Edit difference data:
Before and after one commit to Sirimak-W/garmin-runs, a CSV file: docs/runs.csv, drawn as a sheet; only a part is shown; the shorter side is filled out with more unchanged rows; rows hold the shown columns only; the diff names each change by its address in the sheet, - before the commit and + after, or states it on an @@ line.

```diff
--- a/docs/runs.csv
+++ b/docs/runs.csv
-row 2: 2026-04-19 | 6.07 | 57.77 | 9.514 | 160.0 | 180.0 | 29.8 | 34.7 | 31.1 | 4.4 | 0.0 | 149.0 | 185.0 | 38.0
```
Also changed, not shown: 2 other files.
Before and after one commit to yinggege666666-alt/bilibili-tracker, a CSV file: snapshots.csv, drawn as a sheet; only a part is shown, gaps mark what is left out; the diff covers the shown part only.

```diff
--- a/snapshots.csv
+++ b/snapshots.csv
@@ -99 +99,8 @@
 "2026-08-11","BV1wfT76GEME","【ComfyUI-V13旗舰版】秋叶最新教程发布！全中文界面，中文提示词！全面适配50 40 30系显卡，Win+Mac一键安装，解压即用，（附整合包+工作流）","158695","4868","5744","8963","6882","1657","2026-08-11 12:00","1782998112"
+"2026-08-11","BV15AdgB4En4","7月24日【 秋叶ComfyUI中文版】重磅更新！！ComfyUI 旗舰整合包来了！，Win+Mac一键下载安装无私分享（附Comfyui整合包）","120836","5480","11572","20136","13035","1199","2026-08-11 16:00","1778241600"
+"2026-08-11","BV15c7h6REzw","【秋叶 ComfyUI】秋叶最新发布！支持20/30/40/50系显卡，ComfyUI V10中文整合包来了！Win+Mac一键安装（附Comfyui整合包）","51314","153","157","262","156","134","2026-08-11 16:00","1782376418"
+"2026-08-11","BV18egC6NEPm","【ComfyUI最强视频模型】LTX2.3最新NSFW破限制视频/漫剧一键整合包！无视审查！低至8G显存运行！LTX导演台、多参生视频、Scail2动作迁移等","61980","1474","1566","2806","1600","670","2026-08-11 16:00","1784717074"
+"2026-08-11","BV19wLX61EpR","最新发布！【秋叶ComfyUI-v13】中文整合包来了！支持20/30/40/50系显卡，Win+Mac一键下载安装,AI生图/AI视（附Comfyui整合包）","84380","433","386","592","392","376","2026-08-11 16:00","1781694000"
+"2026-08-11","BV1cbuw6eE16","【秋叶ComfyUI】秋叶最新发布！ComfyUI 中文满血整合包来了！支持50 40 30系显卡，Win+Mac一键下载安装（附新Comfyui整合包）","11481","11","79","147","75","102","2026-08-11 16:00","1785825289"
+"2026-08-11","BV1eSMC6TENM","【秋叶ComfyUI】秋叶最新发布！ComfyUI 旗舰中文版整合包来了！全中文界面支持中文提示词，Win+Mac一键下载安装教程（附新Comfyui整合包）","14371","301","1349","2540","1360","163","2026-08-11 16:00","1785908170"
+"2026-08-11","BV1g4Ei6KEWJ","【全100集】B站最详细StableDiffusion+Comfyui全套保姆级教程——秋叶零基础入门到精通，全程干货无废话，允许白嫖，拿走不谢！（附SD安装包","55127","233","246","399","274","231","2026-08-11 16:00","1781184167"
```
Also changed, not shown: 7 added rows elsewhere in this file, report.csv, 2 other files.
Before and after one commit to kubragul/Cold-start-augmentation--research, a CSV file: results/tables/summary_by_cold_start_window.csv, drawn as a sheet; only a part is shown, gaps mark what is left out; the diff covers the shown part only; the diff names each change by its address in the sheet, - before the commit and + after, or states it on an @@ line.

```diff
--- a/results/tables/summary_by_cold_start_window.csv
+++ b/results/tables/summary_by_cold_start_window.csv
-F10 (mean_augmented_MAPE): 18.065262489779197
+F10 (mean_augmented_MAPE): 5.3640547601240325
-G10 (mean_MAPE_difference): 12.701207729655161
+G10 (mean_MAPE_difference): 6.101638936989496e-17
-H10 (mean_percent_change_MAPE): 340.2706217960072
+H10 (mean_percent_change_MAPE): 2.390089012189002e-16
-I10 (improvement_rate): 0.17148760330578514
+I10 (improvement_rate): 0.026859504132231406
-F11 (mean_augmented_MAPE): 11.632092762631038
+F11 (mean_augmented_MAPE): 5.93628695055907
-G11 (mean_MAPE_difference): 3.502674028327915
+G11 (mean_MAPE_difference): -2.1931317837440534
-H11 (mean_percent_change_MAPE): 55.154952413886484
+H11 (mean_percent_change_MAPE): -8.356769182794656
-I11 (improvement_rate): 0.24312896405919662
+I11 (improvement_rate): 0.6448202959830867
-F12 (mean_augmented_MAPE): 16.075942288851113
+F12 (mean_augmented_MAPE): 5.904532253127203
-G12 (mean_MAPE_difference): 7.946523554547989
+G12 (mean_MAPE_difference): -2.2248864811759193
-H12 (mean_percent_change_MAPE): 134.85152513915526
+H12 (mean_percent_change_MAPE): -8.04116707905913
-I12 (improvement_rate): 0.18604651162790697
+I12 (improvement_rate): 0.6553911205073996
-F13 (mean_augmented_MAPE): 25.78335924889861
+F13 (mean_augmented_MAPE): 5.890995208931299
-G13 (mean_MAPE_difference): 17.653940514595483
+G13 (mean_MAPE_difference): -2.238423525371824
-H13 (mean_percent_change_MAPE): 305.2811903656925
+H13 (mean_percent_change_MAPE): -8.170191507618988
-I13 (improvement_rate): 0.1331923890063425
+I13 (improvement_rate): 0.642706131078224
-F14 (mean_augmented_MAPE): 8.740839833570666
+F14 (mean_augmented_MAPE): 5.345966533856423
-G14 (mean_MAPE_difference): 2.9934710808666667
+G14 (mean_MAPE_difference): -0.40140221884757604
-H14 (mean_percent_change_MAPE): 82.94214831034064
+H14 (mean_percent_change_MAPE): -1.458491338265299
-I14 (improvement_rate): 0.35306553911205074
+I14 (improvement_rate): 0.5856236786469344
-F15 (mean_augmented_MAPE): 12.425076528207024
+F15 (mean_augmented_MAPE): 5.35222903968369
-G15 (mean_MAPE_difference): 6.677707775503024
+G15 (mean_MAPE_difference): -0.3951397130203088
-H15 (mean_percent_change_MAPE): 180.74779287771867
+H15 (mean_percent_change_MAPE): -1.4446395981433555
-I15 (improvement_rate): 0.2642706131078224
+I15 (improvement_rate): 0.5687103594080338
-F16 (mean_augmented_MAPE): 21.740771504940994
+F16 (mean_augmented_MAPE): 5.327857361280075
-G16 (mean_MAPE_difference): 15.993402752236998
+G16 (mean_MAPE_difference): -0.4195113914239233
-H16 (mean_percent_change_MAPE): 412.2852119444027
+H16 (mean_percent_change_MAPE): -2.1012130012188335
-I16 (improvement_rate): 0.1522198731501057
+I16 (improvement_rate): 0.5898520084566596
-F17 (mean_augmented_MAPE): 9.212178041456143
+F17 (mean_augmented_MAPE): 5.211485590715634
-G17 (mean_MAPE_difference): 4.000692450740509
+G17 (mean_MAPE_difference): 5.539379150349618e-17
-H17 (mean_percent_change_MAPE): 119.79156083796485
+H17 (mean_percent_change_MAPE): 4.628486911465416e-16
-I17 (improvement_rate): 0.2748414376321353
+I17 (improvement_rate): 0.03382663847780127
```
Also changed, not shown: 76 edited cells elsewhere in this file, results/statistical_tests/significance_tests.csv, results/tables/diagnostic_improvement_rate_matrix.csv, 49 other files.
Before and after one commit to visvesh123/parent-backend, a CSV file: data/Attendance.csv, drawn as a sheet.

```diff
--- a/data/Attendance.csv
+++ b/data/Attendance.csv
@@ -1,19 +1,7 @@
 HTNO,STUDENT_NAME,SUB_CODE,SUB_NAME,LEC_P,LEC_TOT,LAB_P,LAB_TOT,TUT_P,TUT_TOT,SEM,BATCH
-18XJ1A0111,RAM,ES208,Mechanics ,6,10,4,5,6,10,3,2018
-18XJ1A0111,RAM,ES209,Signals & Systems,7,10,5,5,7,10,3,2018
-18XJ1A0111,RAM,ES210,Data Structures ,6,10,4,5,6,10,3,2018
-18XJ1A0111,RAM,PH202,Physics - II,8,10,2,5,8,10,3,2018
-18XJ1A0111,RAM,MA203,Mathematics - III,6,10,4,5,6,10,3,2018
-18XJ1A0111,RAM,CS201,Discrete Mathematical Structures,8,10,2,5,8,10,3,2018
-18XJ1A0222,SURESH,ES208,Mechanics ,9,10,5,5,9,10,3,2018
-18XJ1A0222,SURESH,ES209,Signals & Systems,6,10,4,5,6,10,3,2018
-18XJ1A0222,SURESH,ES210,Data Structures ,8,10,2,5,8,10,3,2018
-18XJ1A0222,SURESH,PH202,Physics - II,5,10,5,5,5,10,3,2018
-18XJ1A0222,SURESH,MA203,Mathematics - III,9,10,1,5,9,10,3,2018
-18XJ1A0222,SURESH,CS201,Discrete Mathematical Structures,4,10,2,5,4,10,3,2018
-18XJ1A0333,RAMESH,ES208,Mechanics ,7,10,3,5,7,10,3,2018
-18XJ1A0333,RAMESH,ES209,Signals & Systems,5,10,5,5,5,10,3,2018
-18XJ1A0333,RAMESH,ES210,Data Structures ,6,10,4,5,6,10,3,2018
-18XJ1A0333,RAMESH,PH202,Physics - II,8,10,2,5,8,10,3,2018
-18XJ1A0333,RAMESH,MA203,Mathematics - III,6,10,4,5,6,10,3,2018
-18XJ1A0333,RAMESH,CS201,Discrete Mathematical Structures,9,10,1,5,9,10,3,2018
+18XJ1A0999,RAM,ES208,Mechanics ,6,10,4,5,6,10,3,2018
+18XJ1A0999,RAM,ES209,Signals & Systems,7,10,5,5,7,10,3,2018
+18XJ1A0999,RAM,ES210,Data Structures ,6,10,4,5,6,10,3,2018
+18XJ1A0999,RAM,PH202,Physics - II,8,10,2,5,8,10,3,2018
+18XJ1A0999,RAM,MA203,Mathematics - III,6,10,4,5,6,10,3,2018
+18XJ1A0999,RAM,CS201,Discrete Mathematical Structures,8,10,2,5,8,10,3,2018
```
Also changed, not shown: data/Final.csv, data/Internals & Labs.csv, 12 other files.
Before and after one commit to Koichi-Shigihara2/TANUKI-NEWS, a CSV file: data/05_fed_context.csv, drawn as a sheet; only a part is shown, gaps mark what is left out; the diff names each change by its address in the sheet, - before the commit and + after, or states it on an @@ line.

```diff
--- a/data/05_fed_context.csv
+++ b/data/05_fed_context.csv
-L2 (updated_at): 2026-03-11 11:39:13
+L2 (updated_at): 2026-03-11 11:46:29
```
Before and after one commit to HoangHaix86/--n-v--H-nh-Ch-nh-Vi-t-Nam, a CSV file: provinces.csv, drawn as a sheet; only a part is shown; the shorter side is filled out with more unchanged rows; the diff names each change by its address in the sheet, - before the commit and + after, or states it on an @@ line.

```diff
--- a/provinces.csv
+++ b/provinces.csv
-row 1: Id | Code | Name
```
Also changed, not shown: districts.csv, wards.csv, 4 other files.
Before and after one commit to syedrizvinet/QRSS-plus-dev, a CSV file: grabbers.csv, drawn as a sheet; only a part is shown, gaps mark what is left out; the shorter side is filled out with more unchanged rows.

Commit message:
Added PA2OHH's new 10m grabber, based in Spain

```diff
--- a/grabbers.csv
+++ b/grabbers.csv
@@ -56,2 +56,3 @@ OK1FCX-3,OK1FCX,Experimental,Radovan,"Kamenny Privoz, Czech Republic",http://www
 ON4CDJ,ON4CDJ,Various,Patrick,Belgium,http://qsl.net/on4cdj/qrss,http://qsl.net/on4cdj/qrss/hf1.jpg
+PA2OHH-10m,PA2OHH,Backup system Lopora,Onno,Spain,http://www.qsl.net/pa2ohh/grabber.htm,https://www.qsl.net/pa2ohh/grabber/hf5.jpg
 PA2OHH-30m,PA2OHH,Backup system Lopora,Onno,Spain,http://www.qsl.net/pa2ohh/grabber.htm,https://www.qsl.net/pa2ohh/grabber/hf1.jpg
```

- [WHAT YOU HAVE TO DO]:
The lines that mention the word "Structures" should be pulled from the records above.

- [ANSWER TO THE EXERCISE]:
-18XJ1A0111,RAM,ES210,Data Structures ,6,10,4,5,6,10,3,2018
-18XJ1A0111,RAM,CS201,Discrete Mathematical Structures,8,10,2,5,8,10,3,2018
-18XJ1A0222,SURESH,ES210,Data Structures ,8,10,2,5,8,10,3,2018
-18XJ1A0222,SURESH,CS201,Discrete Mathematical Structures,4,10,2,5,4,10,3,2018
-18XJ1A0333,RAMESH,ES210,Data Structures ,6,10,4,5,6,10,3,2018
-18XJ1A0333,RAMESH,CS201,Discrete Mathematical Structures,9,10,1,5,9,10,3,2018
+18XJ1A0999,RAM,ES210,Data Structures ,6,10,4,5,6,10,3,2018
+18XJ1A0999,RAM,CS201,Discrete Mathematical Structures,8,10,2,5,8,10,3,2018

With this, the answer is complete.